How Confessing Your Sins Can Heal You
James 5:16 suggests confessing your sins — or faults, if you prefer the word the King James Bible uses — to each other with the hope that people will pray for you. “The prayer of a righteous man has great power to prevail,” it says.
I doubt that anyone prayed for me to overcome my buttercream frosting addiction after reading Monday night’s mea culpa, but God — and my pastor who talked about idols we value more than God last Sunday — instructed Christians to shed light on darkness.
“God is light; in him, there is no darkness at all,” the First Epistle of John says. “If we claim to have fellowship with him and yet walk in the darkness, we lie and do not live out the truth. But if we walk in the light, as he is in the light, we have fellowship with one another, and the blood of Jesus, his Son, purifies us from all sin. … If we confess our sins, he is faithful and just and will forgive us our sins and purify us from all unrighteousness.”
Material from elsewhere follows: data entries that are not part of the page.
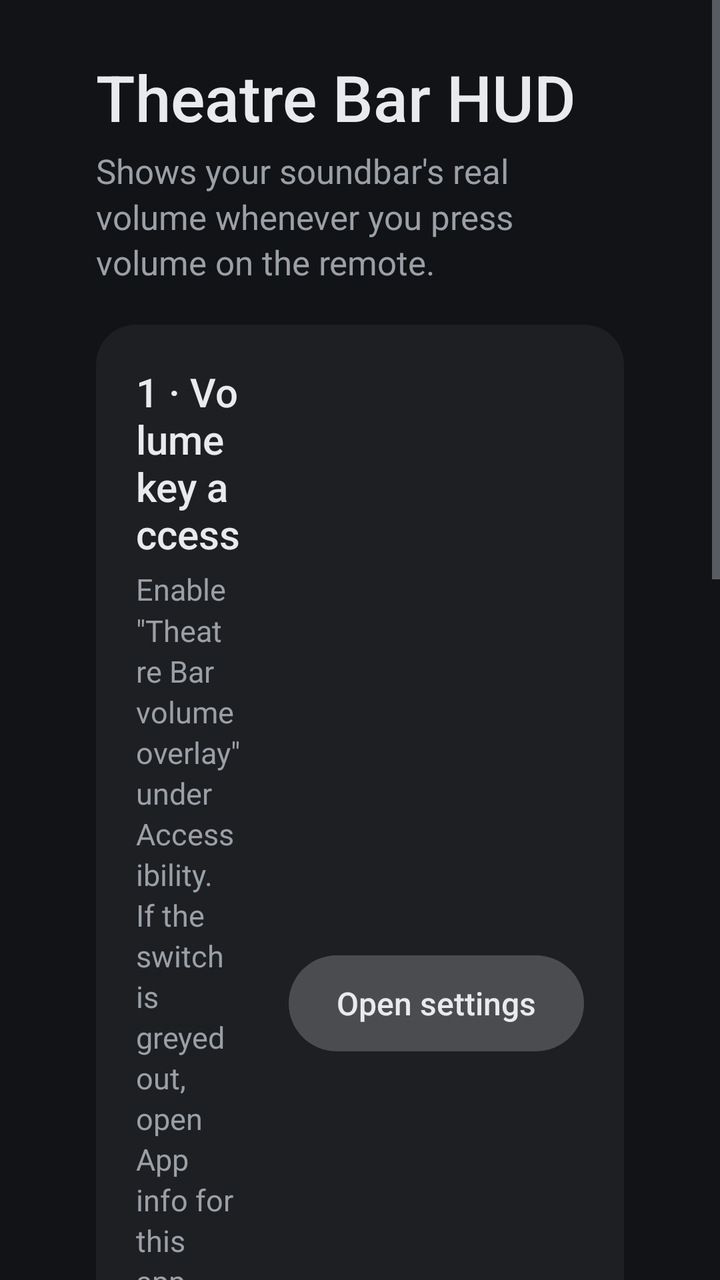
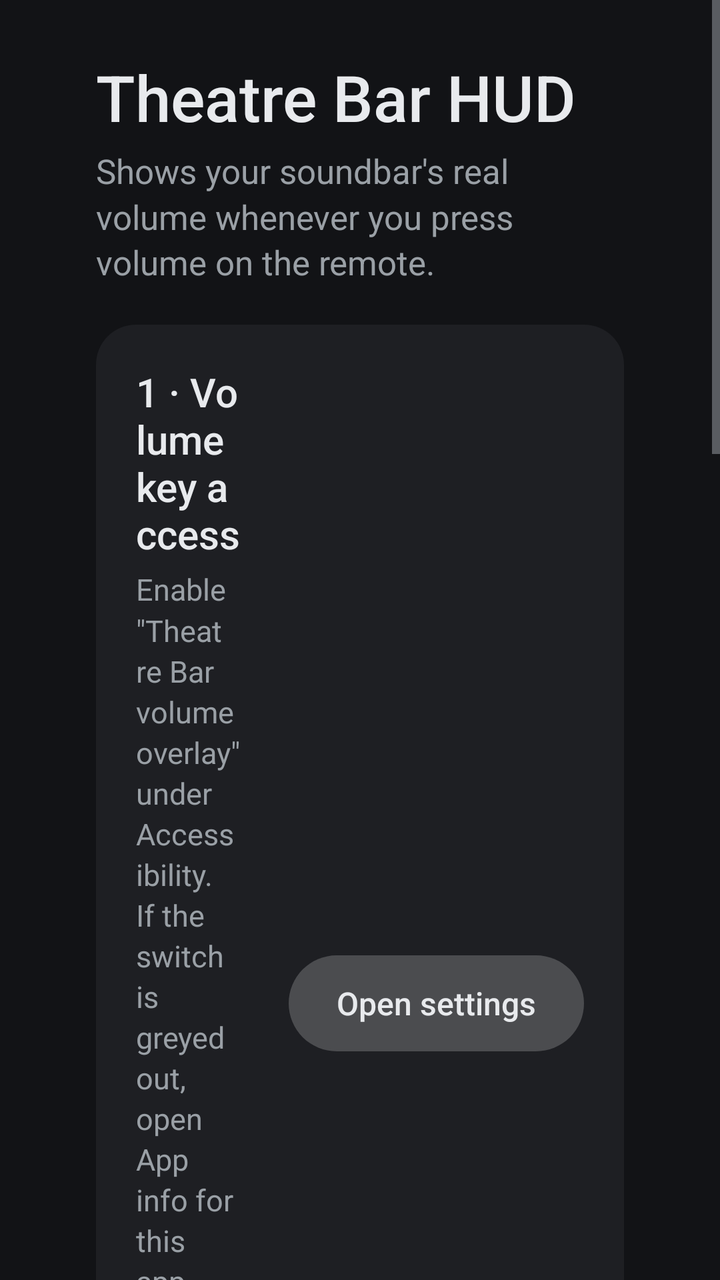

Screens rendered from an Android XML layout before and after an edit, with the pre-edit source and the edit as a unified diff.
<!-- AndroidManifest.xml: application theme Theme.BarHud -->
<!-- res/layout/activity_setup.xml -->
<?xml version="1.0" encoding="utf-8"?>
<ScrollView xmlns:android="http://schemas.android.com/apk/res/android"
    android:layout_width="match_parent"
    android:layout_height="match_parent"
    android:fillViewport="true">

    
    <LinearLayout
        android:layout_width="match_parent"
        android:layout_height="wrap_content"
        android:orientation="vertical"
        android:paddingStart="48dp"
        android:paddingTop="27dp"
        android:paddingEnd="48dp"
        android:paddingBottom="27dp">

        <TextView
            android:layout_width="wrap_content"
            android:layout_height="wrap_content"
            android:fontFamily="sans-serif-medium"
            android:text="@string/app_name"
            android:textColor="@color/setup_text"
            android:textSize="32sp" />

        <TextView
            style="@style/SetupBody"
            android:layout_width="wrap_content"
            android:layout_height="wrap_content"
            android:layout_marginTop="4dp"
            android:layout_marginBottom="20dp"
            android:text="@string/setup_subtitle"
            android:textSize="17sp" />

        
        <LinearLayout
            android:layout_width="match_parent"
            android:layout_height="wrap_content"
            android:background="@drawable/setup_card"
            android:gravity="center_vertical"
            android:orientation="horizontal"
            android:padding="20dp">

            <LinearLayout
                android:layout_width="0dp"
                android:layout_height="wrap_content"
                android:layout_marginEnd="24dp"
                android:layout_weight="1"
                android:orientation="vertical">

                <TextView
                    style="@style/SetupStepTitle"
                    android:layout_width="wrap_content"
                    android:layout_height="wrap_content"
                    android:text="@string/step_accessibility_title" />

                <TextView
                    style="@style/SetupBody"
                    android:layout_width="wrap_content"
                    android:layout_height="wrap_content"
                    android:layout_marginTop="4dp"
                    android:text="@string/step_accessibility_body" />

                <TextView
                    android:id="@+id/accessibilityStatus"
                    style="@style/SetupStatus"
                    android:layout_width="wrap_content"
                    android:layout_height="wrap_content"
                    android:layout_marginTop="8dp" />
            </LinearLayout>

            <Button
                android:id="@+id/accessibilityButton"
                style="@style/SetupButton"
                android:layout_width="wrap_content"
                android:layout_height="wrap_content"
                android:text="@string/action_open_settings" />
        </LinearLayout>

        
        <LinearLayout
            android:layout_width="match_parent"
            android:layout_height="wrap_content"
            android:layout_marginTop="12dp"
            android:background="@drawable/setup_card"
            android:gravity="center_vertical"
            android:orientation="horizontal"
            android:padding="20dp">

            <LinearLayout
                android:layout_width="0dp"
                android:layout_height="wrap_content"
                android:layout_marginEnd="24dp"
                android:layout_weight="1"
                android:orientation="vertical">

                <TextView
                    style="@style/SetupStepTitle"
                    android:layout_width="wrap_content"
                    android:layout_height="wrap_content"
                    android:text="@string/step_overlay_title" />

                <TextView
                    style="@style/SetupBody"
                    android:layout_width="wrap_content"
                    android:layout_height="wrap_content"
                    android:layout_marginTop="4dp"
                    android:text="@string/step_overlay_body" />

                <TextView
                    android:id="@+id/overlayStatus"
                    style="@style/SetupStatus"
                    android:layout_width="wrap_content"
                    android:layout_height="wrap_content"
                    android:layout_marginTop="8dp" />
            </LinearLayout>

            <Button
                android:id="@+id/overlayButton"
                style="@style/SetupButton"
                android:layout_width="wrap_content"
                android:layout_height="wrap_content"
                android:text="@string/action_grant" />
        </LinearLayout>

        
        <LinearLayout
            android:layout_width="match_parent"
            android:layout_height="wrap_content"
            android:layout_marginTop="12dp"
            android:background="@drawable/setup_card"
            android:orientation="vertical"
            android:padding="20dp">

            <TextView
                style="@style/SetupStepTitle"
                android:layout_width="wrap_content"
                android:layout_height="wrap_content"
                android:text="@string/step_soundbar_title" />

            <TextView
                style="@style/SetupBody"
                android:layout_width="wrap_content"
                android:layout_height="wrap_content"
                android:layout_marginTop="4dp"
                android:text="@string/step_soundbar_body" />

            <TextView
                android:id="@+id/soundbarStatus"
                style="@style/SetupStatus"
                android:layout_width="wrap_content"
                android:layout_height="wrap_content"
                android:layout_marginTop="8dp" />
        </LinearLayout>

        <Button
            android:id="@+id/previewButton"
            style="@style/SetupButton"
            android:layout_width="wrap_content"
            android:layout_height="wrap_content"
            android:layout_marginTop="20dp"
            android:text="@string/action_preview" />
    </LinearLayout>
</ScrollView>
<!-- resources referenced by this layout -->
<resources>
  <color name="setup_text">#FFE8EAED</color>
  <!-- drawable setup_card (drawable) -->
  <?xml version="1.0" encoding="utf-8"?>
  <shape xmlns:android="http://schemas.android.com/apk/res/android" android:shape="rectangle">
      <solid android:color="@color/setup_card" />
      <corners android:radius="20dp" />
  </shape>
  <string name="action_grant">Grant</string>
  <string name="action_open_settings">Open settings</string>
  <string name="action_preview">Preview overlay</string>
  <string name="app_name" translatable="false">Theatre Bar HUD</string>
  <string name="setup_subtitle">Shows your soundbar\'s real volume whenever you press volume on the remote.</string>
  <string name="step_accessibility_body">Enable \"Theatre Bar volume overlay\" under Accessibility. If the switch is greyed out, open App info for this app and choose \"Allow restricted settings\" first.</string>
  <string name="step_accessibility_title">1 · Volume key access</string>
  <string name="step_overlay_body">Only used as a fallback. Many Android TV builds hide this screen.</string>
  <string name="step_overlay_title">2 · Draw over other apps (optional)</string>
  <string name="step_soundbar_body">The volume comes from the soundbar itself via HDMI eARC (CEC). Nothing to configure; the soundbar just has to be on.</string>
  <string name="step_soundbar_title">3 · Soundbar</string>
  <style name="SetupBody">
          <item name="android:textSize">15sp</item>
          <item name="android:textColor">@color/setup_text_secondary</item>
          <item name="android:lineSpacingMultiplier">1.15</item>
      </style>
  <style name="SetupStatus">
          <item name="android:textSize">15sp</item>
          <item name="android:fontFamily">sans-serif-medium</item>
          <item name="android:textColor">@color/setup_text</item>
      </style>
  <style name="SetupStepTitle">
          <item name="android:textSize">20sp</item>
          <item name="android:fontFamily">sans-serif-medium</item>
          <item name="android:textColor">@color/setup_text</item>
      </style>
  <style name="Theme.BarHud" parent="android:Theme.DeviceDefault.NoActionBar">
          <item name="android:windowBackground">@color/setup_background</item>
          <item name="android:colorAccent">@color/setup_accent</item>
          <item name="android:textColorPrimary">@color/setup_text</item>
          <item name="android:textColorSecondary">@color/setup_text_secondary</item>
      </style>
  <color name="setup_card">#FF1E1F23</color>
  <color name="setup_text_secondary">#FF9AA0A6</color>
  <!-- drawable setup_button (drawable) -->
  <?xml version="1.0" encoding="utf-8"?>
  <selector xmlns:android="http://schemas.android.com/apk/res/android">
      <item android:state_focused="true">
          <shape android:shape="rectangle">
              <solid android:color="@color/setup_focus" />
              <corners android:radius="24dp" />
          </shape>
      </item>
      <item>
          <shape android:shape="rectangle">
              <solid android:color="#33FFFFFF" />
              <corners android:radius="24dp" />
          </shape>
      </item>
  </selector>
  <!-- drawable setup_button_text (drawable) -->
  <?xml version="1.0" encoding="utf-8"?>
  <selector xmlns:android="http://schemas.android.com/apk/res/android">
      <item android:color="#FF202124" android:state_focused="true" />
      <item android:color="@color/setup_text" />
  </selector>
  <color name="setup_background">#FF121316</color>
  <color name="setup_accent">#FF8AB4F8</color>
  <color name="setup_focus">#FFFFFFFF</color>
  <!-- unchanged entries left out for length: 1 -->
</resources>

<!-- the commit's change to res/layout/activity_setup.xml (unified diff, before → after) -->
@@ -152,6 +152,54 @@
                 android:layout_marginTop="8dp" />
         </LinearLayout>
 
+        
+        <LinearLayout
+            android:layout_width="match_parent"
+            android:layout_height="wrap_content"
+            android:layout_marginTop="12dp"
+            android:background="@drawable/setup_card"
+            android:orientation="vertical"
+            android:padding="20dp">
+
+            <TextView
+                style="@style/SetupStepTitle"
+                android:layout_width="wrap_content"
+                android:layout_height="wrap_content"
+                android:text="@string/step_input_volume_title" />
+
+            <TextView
+                style="@style/SetupBody"
+                android:layout_width="wrap_content"
+                android:layout_height="wrap_content"
+                android:layout_marginTop="4dp"
+                android:text="@string/step_input_volume_body" />
+
+            <Switch
+                android:id="@+id/inputVolumeSwitch"
+                style="@style/SetupButton"
+                android:layout_width="wrap_content"
+                android:layout_height="wrap_content"
+                android:layout_marginTop="12dp"
+                android:switchPadding="16dp"
+                android:text="@string/input_volume_switch" />
+
+            <TextView
+                android:id="@+id/inputVolumeList"
+                style="@style/SetupStatus"
+                android:layout_width="wrap_content"
+                android:layout_height="wrap_content"
+                android:layout_marginTop="12dp"
+                android:lineSpacingMultiplier="1.3" />
+
+            <Button
+                android:id="@+id/forgetVolumesButton"
+                style="@style/SetupButton"
+                android:layout_width="wrap_content"
+                android:layout_height="wrap_content"
+                android:layout_marginTop="12dp"
+                android:text="@string/action_forget_volumes" />
+        </LinearLayout>
+
         <Button
             android:id="@+id/previewButton"
             style="@style/SetupButton"
<!-- resource entries referenced after the edit -->
@@ -7,13 +7,17 @@
       <solid android:color="@color/setup_card" />
       <corners android:radius="20dp" />
   </shape>
+  <string name="action_forget_volumes">Forget all</string>
   <string name="action_grant">Grant</string>
   <string name="action_open_settings">Open settings</string>
   <string name="action_preview">Preview overlay</string>
   <string name="app_name" translatable="false">Theatre Bar HUD</string>
+  <string name="input_volume_switch">Remember volume per input</string>
   <string name="setup_subtitle">Shows your soundbar\'s real volume whenever you press volume on the remote.</string>
   <string name="step_accessibility_body">Enable \"Theatre Bar volume overlay\" under Accessibility. If the switch is greyed out, open App info for this app and choose \"Allow restricted settings\" first.</string>
   <string name="step_accessibility_title">1 · Volume key access</string>
+  <string name="step_input_volume_body">Remembers the soundbar volume you set in each app and HDMI input (YouTube, Netflix, PlayStation …) and restores it when you switch there. Pressing a volume key during the adjustment stops it.</string>
+  <string name="step_input_volume_title">4 · Volume per input</string>
   <string name="step_overlay_body">Only used as a fallback. Many Android TV builds hide this screen.</string>
   <string name="step_overlay_title">2 · Draw over other apps (optional)</string>
   <string name="step_soundbar_body">The volume comes from the soundbar itself via HDMI eARC (CEC). Nothing to configure; the soundbar just has to be on.</string>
Twelve hours after I posted How God Typically Reveals Himself in My Life, I got fired from the grocery-store bakery.
How Getting Fired Was a Blessing
Tuesday afternoon, I drove to work displeased that I was going to have to spend eight hours in close quarters with the supervisor who’d caused unnecessary drama by scheduling me to work the day of my eviction so she could work some $28-per-hour union job, scheduling me to work nights from that week forward so she and her guilty conscience wouldn’t have to look at me during her shift, and then scheduling me to work eight days straight during her vacation. While she was gone, our manager prepared this week’s schedule and put us together in what potentially could’ve become a pudding-wrestling ring given her threats to beat people and kick a 65-year-old regular’s cane out from under him.
“I predict another tub of buttercream frosting in my future,” I told a coworker as I clocked in.
Saving me, the store manager motioned for me to follow him to his office, where the Counseling & Corrective Action Report he asked me to sign said cutting an 8 a.m. to 12 p.m. shift short by two hours to remove my cats from a Motel 6 room that had skyrocketed from $53 during the week to $84 Friday night and $120 on Saturday because Tiger Woods was in town had resulted in too much time off during my 90-day probationary period.
Ordinarily, this would’ve sent me to the frosting section, too, but God or the oregano oil he put on this Earth for a reason and reminded me to buy at Lucky’s Market in Lakewood Monday evening killed my sugar cravings that had gotten way out of control.
Testing this, my father randomly texted me to ask if I’d had “[a]ny luck on job possibilities yet” as I wondered how I was going to break the news that his homeless daughter was now jobless. To cushion the question, he added, “You have always been independent, and I always was proud of the fact that you were self-sufficient.”
Instead of feeling like I’d been kicked while I was down, I remembered the sign I’d seen below his doorbell the day I’d played prodigal daughter with a crying kitten in my arms: When one door closes, another door opens.
That night, around the time I’d started writing my previous post the night before, Indeed sent an email advertising a dream job that appears in Cleveland about as often as Tiger Woods. Let’s hope my cover letter was better than his swing.